** Problem to work on **
Each line of the listing that holds "Home" counts once; report how many there are, and nothing more.

** Record excerpts **
::::::

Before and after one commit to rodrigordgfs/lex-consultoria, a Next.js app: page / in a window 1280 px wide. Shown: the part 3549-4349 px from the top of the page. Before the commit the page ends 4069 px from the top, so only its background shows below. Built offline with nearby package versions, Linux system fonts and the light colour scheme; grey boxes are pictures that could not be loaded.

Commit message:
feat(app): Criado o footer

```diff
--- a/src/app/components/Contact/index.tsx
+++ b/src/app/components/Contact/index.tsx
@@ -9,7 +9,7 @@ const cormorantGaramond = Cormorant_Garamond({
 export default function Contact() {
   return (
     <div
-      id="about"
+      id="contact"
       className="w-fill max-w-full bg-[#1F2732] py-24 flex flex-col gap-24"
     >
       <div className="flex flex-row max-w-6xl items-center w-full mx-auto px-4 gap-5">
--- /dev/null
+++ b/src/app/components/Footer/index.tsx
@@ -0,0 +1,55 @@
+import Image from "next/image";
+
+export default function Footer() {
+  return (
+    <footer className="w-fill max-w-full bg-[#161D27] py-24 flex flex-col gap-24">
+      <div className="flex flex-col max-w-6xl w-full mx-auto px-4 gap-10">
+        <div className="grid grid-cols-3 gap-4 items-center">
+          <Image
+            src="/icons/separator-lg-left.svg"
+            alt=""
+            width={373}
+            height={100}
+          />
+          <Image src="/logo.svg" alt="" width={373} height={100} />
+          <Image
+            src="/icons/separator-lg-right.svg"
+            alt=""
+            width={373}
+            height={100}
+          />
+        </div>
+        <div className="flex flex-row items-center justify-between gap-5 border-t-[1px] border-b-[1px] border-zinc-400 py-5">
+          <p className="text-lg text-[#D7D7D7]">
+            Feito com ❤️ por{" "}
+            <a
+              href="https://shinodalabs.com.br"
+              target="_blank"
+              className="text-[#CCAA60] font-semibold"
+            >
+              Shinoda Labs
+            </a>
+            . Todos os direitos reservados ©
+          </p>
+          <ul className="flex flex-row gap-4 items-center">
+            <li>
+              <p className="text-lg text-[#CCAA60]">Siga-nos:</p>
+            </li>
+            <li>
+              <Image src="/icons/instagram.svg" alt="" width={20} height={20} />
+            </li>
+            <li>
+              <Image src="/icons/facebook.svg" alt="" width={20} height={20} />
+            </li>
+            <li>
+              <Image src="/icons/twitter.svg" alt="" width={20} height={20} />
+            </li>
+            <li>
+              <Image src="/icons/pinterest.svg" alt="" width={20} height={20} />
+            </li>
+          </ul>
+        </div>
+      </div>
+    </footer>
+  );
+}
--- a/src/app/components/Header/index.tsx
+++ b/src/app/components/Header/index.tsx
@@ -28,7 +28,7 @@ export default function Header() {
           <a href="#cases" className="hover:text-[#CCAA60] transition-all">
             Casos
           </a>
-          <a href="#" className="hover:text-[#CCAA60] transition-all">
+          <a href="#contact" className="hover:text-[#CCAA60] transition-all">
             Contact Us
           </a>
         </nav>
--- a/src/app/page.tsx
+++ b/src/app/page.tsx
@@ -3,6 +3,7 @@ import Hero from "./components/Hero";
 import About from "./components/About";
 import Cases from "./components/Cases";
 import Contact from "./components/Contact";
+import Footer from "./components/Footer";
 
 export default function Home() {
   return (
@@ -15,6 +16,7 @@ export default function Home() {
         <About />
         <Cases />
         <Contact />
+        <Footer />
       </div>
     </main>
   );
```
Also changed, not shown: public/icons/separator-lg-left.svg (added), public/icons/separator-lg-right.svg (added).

::::::

** Result below **
2